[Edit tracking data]
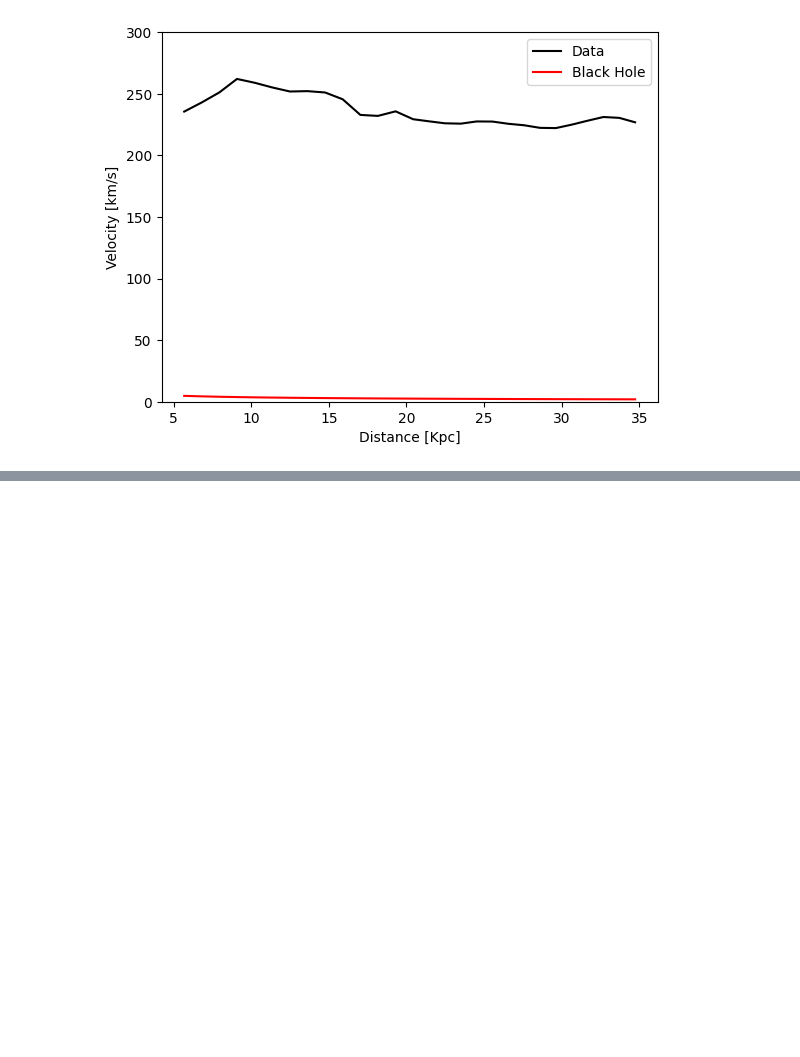
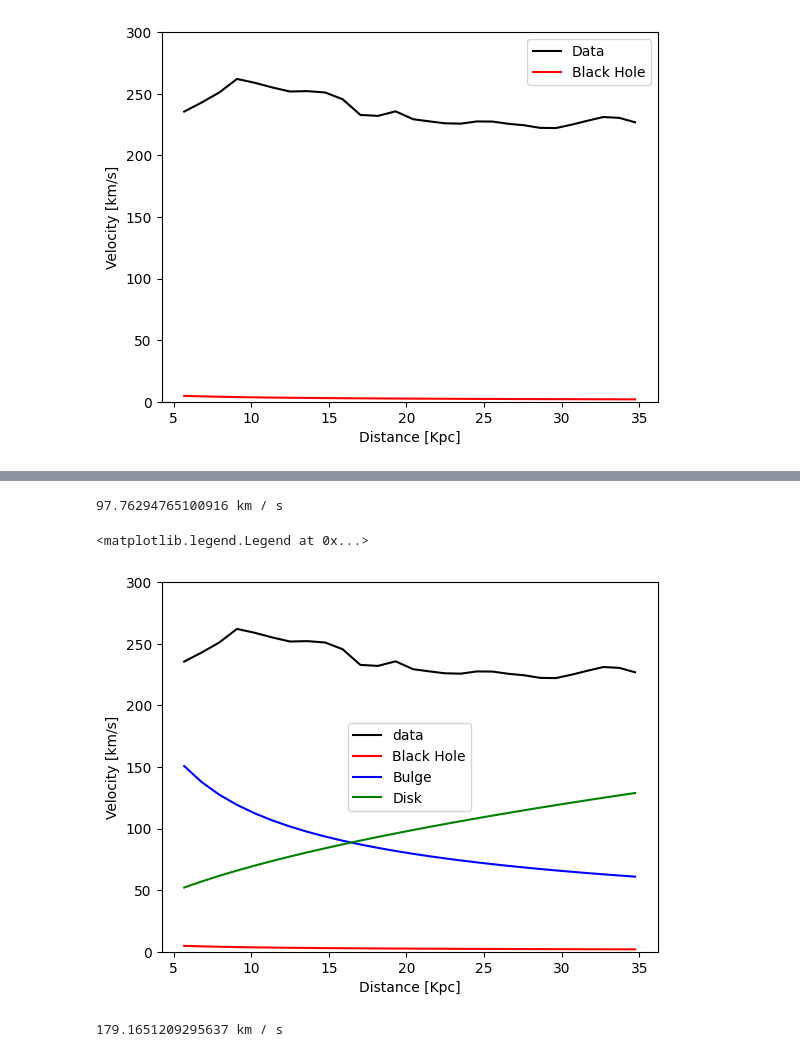
Before and after one commit to Kaitlynn218/Dark-Matter, a Jupyter notebook: class_demo.ipynb, the cells around one changed output, grey strips where cells are left out. Drawn from its saved outputs; the diff is of its cells as text; code cells hidden in the pictures; blank space fills up the shorter version.

```diff
--- a/class_demo.ipynb
+++ b/class_demo.ipynb
@@ -110,0 +142,33 @@ plt.legend()
+# %%
+def calculate_disk_velocity(disk_density, radius):
+  return(np.sqrt(ac.G * disk_density * np.pi * radius))
+# %%
+disk_mass = 10e10 * u.solMass
+disk_radius = 30 * 1000 * u.parsec
+disk_density = disk_mass /(np.pi * disk_radius **2)
+test_radius = 20e3 * u.parsec
+disk_vel = calculate_disk_velocity(disk_density, test_radius)
+print(disk_vel.to(u.km / u.s))
+# %% [output]
+97.76294765100916 km / s
+# %%
+disk_vel = np.zeros(np.shape(dis)) * u.km/u.s
+
+for i, radius in enumerate(dis):
+  rad = radius * 1000 * u.parsec
+  orb_vel= calculate_disk_velocity(disk_density, rad)
+  disk_vel[i]= orb_vel
+# %%
+dis = tab["col2"]
+vel = tab["col3"]
+plt.plot(dis, vel, color="black",label="data")
+plt.plot(dis, vel_bh.value, color="red", label="Black Hole")
+plt.plot(dis, bulge_vel.value, color="blue", label="Bulge")
+plt.plot(dis, disk_vel.value, color="green", label="Disk")
+plt.xlabel("Distance [Kpc]")
+plt.ylabel("Velocity [km/s]")
+plt.ylim(0,300)
+plt.legend()
+# %% [output]
+<matplotlib.legend.Legend at 0x...>
+[figure, added]
@@ -110,0 +178,9 @@ plt.legend()
+# %%
+halo_mass = 8e11 * u.solMass
+halo_radius = 35e3 * u.parsec
+halo_density = halo_mass /(np.pi * 4/3 * (halo_radius)**3)
+test_radi = 20e3 * u.parsec
+halo_vel = calculate_halo_velocity(halo_density, test_radi)
+print(halo_vel.to(u.km / u.s))
+# %% [output]
+179.1651209295637 km / s
```
Also changed, not shown: parts of 14 cells of this notebook.
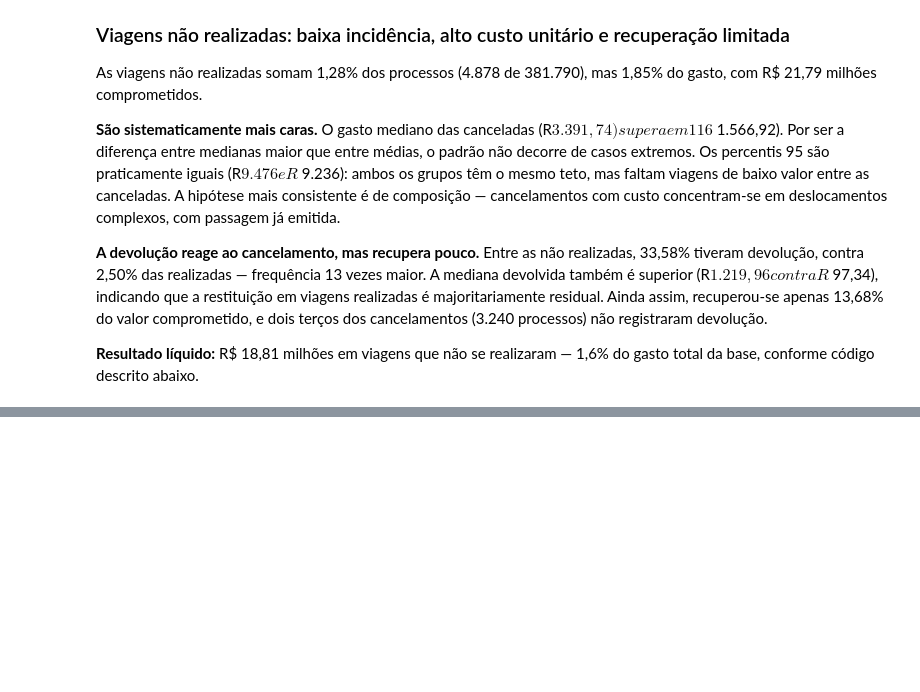
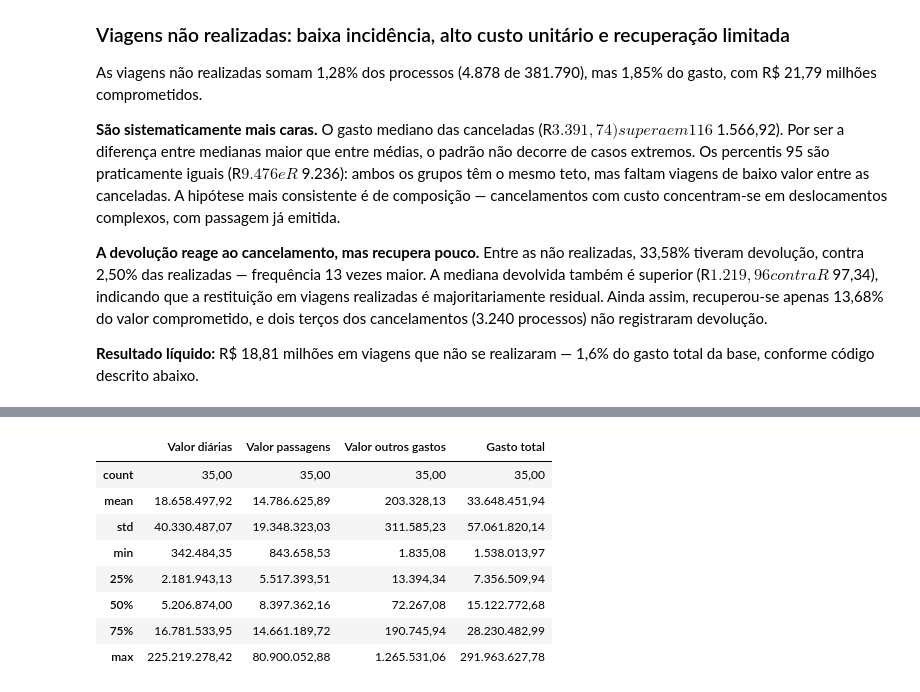
Before and after one commit to rafael-m-ferreira/caixaverso_projeto_final, a Jupyter notebook: notebooks/analise.ipynb, the cells around one changed output, grey strips where cells are left out. Saved outputs shown, nothing was run; the diff lists cells and outputs as text; code cells hidden in the pictures; blank space fills up the shorter version.

```diff
--- a/notebooks/analise.ipynb
+++ b/notebooks/analise.ipynb
@@ -437,0 +368,12 @@ resumo.sort_values('Nome do órgão superior')
+# %%
+df_valores_de_viagens_agrupados_por_orgao.describe()
+# %% [output]
+|  | Valor diárias | Valor passagens | Valor outros gastos | Gasto total |
+| count | 35,00 | 35,00 | 35,00 | 35,00 |
+| mean | 18.658.497,92 | 14.786.625,89 | 203.328,13 | 33.648.451,94 |
+| std | 40.330.487,07 | 19.348.323,03 | 311.585,23 | 57.061.820,14 |
+| min | 342.484,35 | 843.658,53 | 1.835,08 | 1.538.013,97 |
+| 25% | 2.181.943,13 | 5.517.393,51 | 13.394,34 | 7.356.509,94 |
+| 50% | 5.206.874,00 | 8.397.362,16 | 72.267,08 | 15.122.772,68 |
+| 75% | 16.781.533,95 | 14.661.189,72 | 190.745,94 | 28.230.482,99 |
+| max | 225.219.278,42 | 80.900.052,88 | 1.265.531,06 | 291.963.627,78 |
```
Also changed, not shown: parts of 21 cells of this notebook.
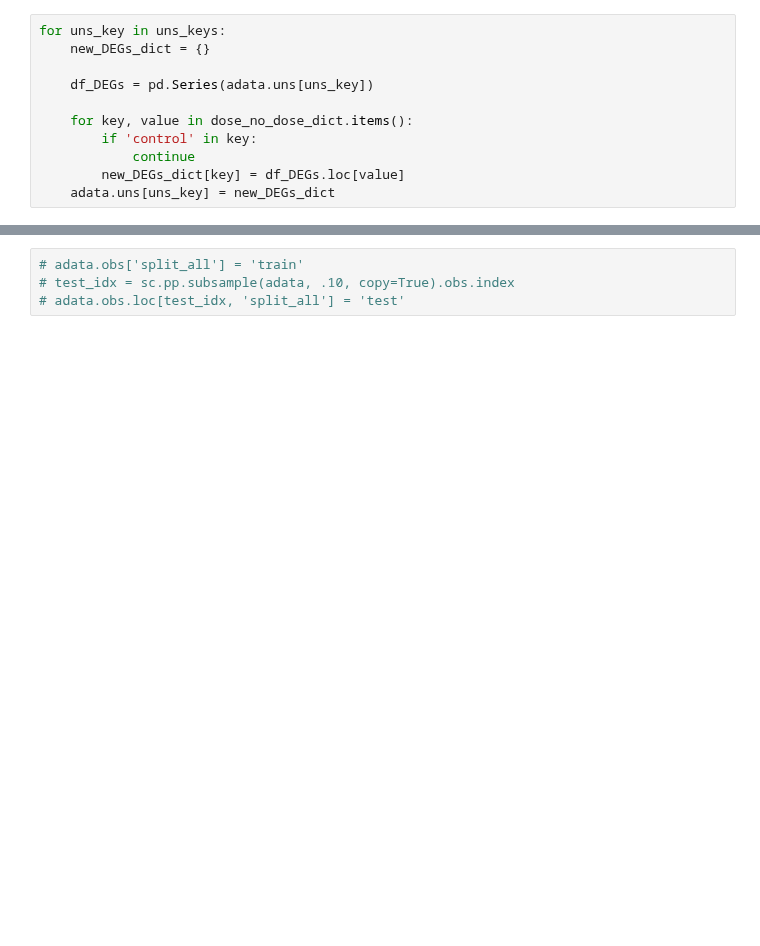
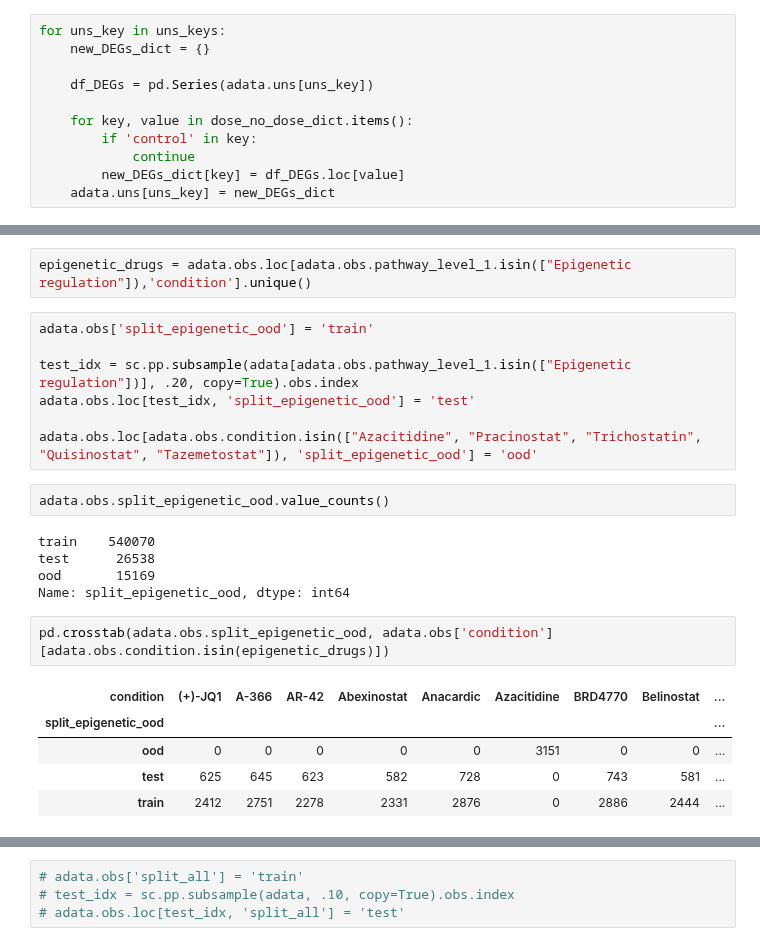
Before and after one commit to theislab/chemCPA, a Jupyter notebook: preprocessing/lincs_sciplex_gene_matching.ipynb, the cells around one changed output, grey strips where cells are left out. Saved outputs shown, nothing was run; the diff lists cells and outputs as text; blank space fills up the shorter version.

```diff
--- a/preprocessing/lincs_sciplex_gene_matching.ipynb
+++ b/preprocessing/lincs_sciplex_gene_matching.ipynb
@@ -325,0 +515,24 @@ This is not the right configuration fot the experiments we want but for the mome
+# %%
+epigenetic_drugs = adata.obs.loc[adata.obs.pathway_level_1.isin(["Epigenetic regulation"]),'condition'].unique()
+# %%
+adata.obs['split_epigenetic_ood'] = 'train'
+
+test_idx = sc.pp.subsample(adata[adata.obs.pathway_level_1.isin(["Epigenetic regulation"])], .20, copy=True).obs.index
+adata.obs.loc[test_idx, 'split_epigenetic_ood'] = 'test'
+
+adata.obs.loc[adata.obs.condition.isin(["Azacitidine", "Pracinostat", "Trichostatin", "Quisinostat", "Tazemetostat"]), 'split_epigenetic_ood'] = 'ood'
+# %%
+adata.obs.split_epigenetic_ood.value_counts()
+# %% [output]
+train    540070
+test      26538
+ood       15169
+Name: split_epigenetic_ood, dtype: int64
+# %%
+pd.crosstab(adata.obs.split_epigenetic_ood, adata.obs['condition'][adata.obs.condition.isin(epigenetic_drugs)])
+# %% [output]
+| condition | (+)-JQ1 | A-366 | AR-42 | Abexinostat | Anacardic | Azacitidine | BRD4770 | Belinostat | ... |
+| split_epigenetic_ood |  |  |  |  |  |  |  |  | ... |
+| ood | 0 | 0 | 0 | 0 | 0 | 3151 | 0 | 0 | ... |
+| test | 625 | 645 | 623 | 582 | 728 | 0 | 743 | 581 | ... |
+| train | 2412 | 2751 | 2278 | 2331 | 2876 | 0 | 2886 | 2444 | ... |
```
Also changed, not shown: parts of 51 cells of this notebook, 5 other files.
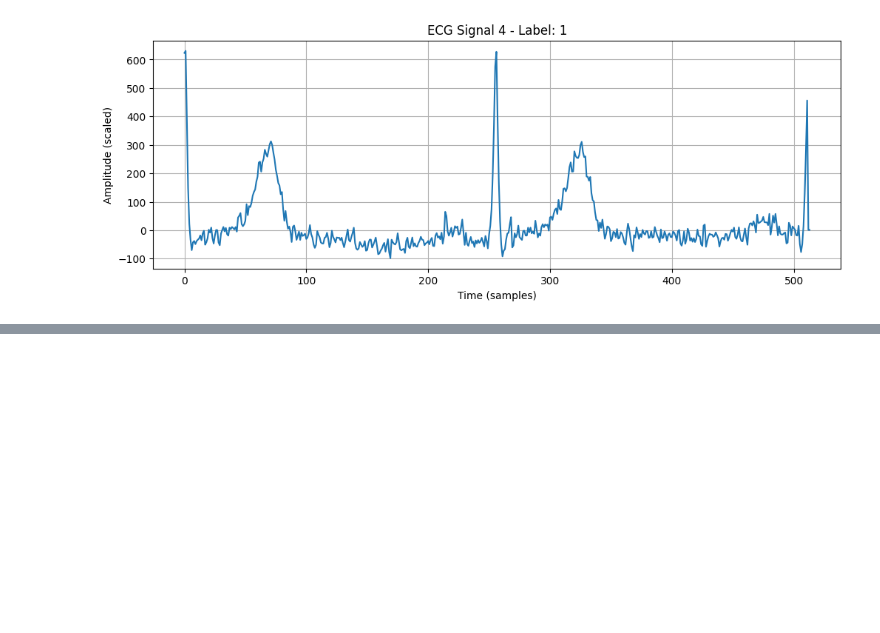
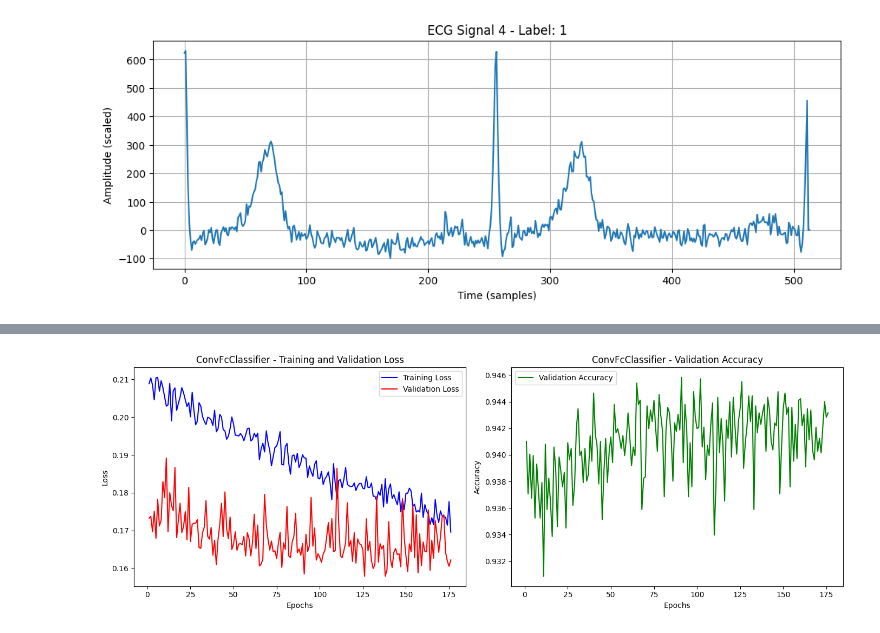
Before and after one commit to yixinli19/AMS_CVD, a Jupyter notebook: main.ipynb, the cells around one changed output, grey strips where cells are left out. Cells and saved outputs as stored; diff of their text form; code cells hidden in the pictures; blank space fills up the shorter version.

```diff
--- a/main.ipynb
+++ b/main.ipynb
@@ -1257,15 +1275,15 @@ class SharedAdaptiveConvClassifier(nn.Module):
         # Option B: Additional sub-heads for advanced vs. lightweight, etc.
         # For simplicity, we do a single head:
         self.classifier = nn.Sequential(
-            nn.Linear(64*cycle_num*lead_num*target_length + 64*cycle_num*lead_num, 64*cycle_num*lead_num),
-            nn.BatchNorm1d(64*cycle_num*lead_num),
+            nn.Linear(640, 64),
+            nn.BatchNorm1d(64),
             nn.ELU(inplace=True),
             nn.Dropout(0.5),
-            nn.Linear(64*cycle_num*lead_num, 32*cycle_num*lead_num),
-            nn.BatchNorm1d(32*cycle_num*lead_num),
+            nn.Linear(64, 32),
+            nn.BatchNorm1d(32),
             nn.ELU(inplace=True),
             nn.Dropout(0.5),
-            nn.Linear(32*cycle_num*lead_num, num_classes)
+            nn.Linear(32, num_classes)
         )
 
     def forward(self, x, modes='moderate'):
@@ -1282,8 +1300,12 @@ class SharedAdaptiveConvClassifier(nn.Module):
         duration = x[:, :, -duration_idx:]   # shape: [B, 1, cycle_num*lead_num]
         duration = duration.squeeze(1)       # shape: [B, cycle_num*lead_num]
 
+        # print("checkpoint 1", ecg_data.shape)
+
         # 2) Shared backbone
         out = self.initial_conv(ecg_data)
+
+        # print("checkpoint 2", out.shape)
 
         # Depending on mode, skip or include some layers
         # LIGHTWEIGHT => skip layer3, maybe skip SE inside layers?
@@ -1293,12 +1315,18 @@ class SharedAdaptiveConvClassifier(nn.Module):
         if modes == 'advanced':
             out = self.layer3(out)
 
+        # print("checkpoint 3", out.shape)
+
         # 3) Adaptive pooling
         out = self.adaptive_pool(out)  # [B, 16|32|64 * cycle_num*lead_num, target_length]
         ecg_flat = out.view(out.size(0), -1)  # Flatten
 
+        # print("checkpoint 4", ecg_flat.shape)
+
         # 4) Duration projection
         dur_feat = self.duration_proj(duration)
+
+        # print("checkpoint 5", dur_feat.shape)
 
         # 5) If advanced, apply global attention
         if modes == 'advanced':
@@ -1309,11 +1337,16 @@ class SharedAdaptiveConvClassifier(nn.Module):
             out = out * attn_weights
             ecg_flat = out.view(out.size(0), -1)
 
+        # print("checkpoint 6", ecg_flat.shape)
+
         # 6) Concatenate ECG + duration for classification
         combined = torch.cat((ecg_flat, dur_feat), dim=-1)
 
+        # print("checkpoint 7", combined.shape)
+
         # 7) Classifier
         logits = self.classifier(combined)
+        # print("checkpoint 8", logits.shape)
         return logits
 # %%
 # Define model parameters
@@ -1429,6 +1478,15 @@ plot_training_history(
     val_accuracies=val_accuracies_conv_fc,
     model_name='ConvFcClassifier'
 )
+# %%
+plot_training_history(
+    train_losses=train_losses_ams,
+    val_losses=val_losses_ams,
+    val_accuracies=val_accuracies_ams,
+    model_name='ConvFcClassifier'
+)
+# %% [output]
+[figure, added]
 # %%
 
 # Evaluate ConvFcClassifier
```
Also changed, not shown: parts of 5 cells of this notebook.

Task details: Filter the records above for the string "parsec" and copy each matching line.

Written response:
+disk_radius = 30 * 1000 * u.parsec
+test_radius = 20e3 * u.parsec
+  rad = radius * 1000 * u.parsec
+halo_radius = 35e3 * u.parsec
+test_radi = 20e3 * u.parsec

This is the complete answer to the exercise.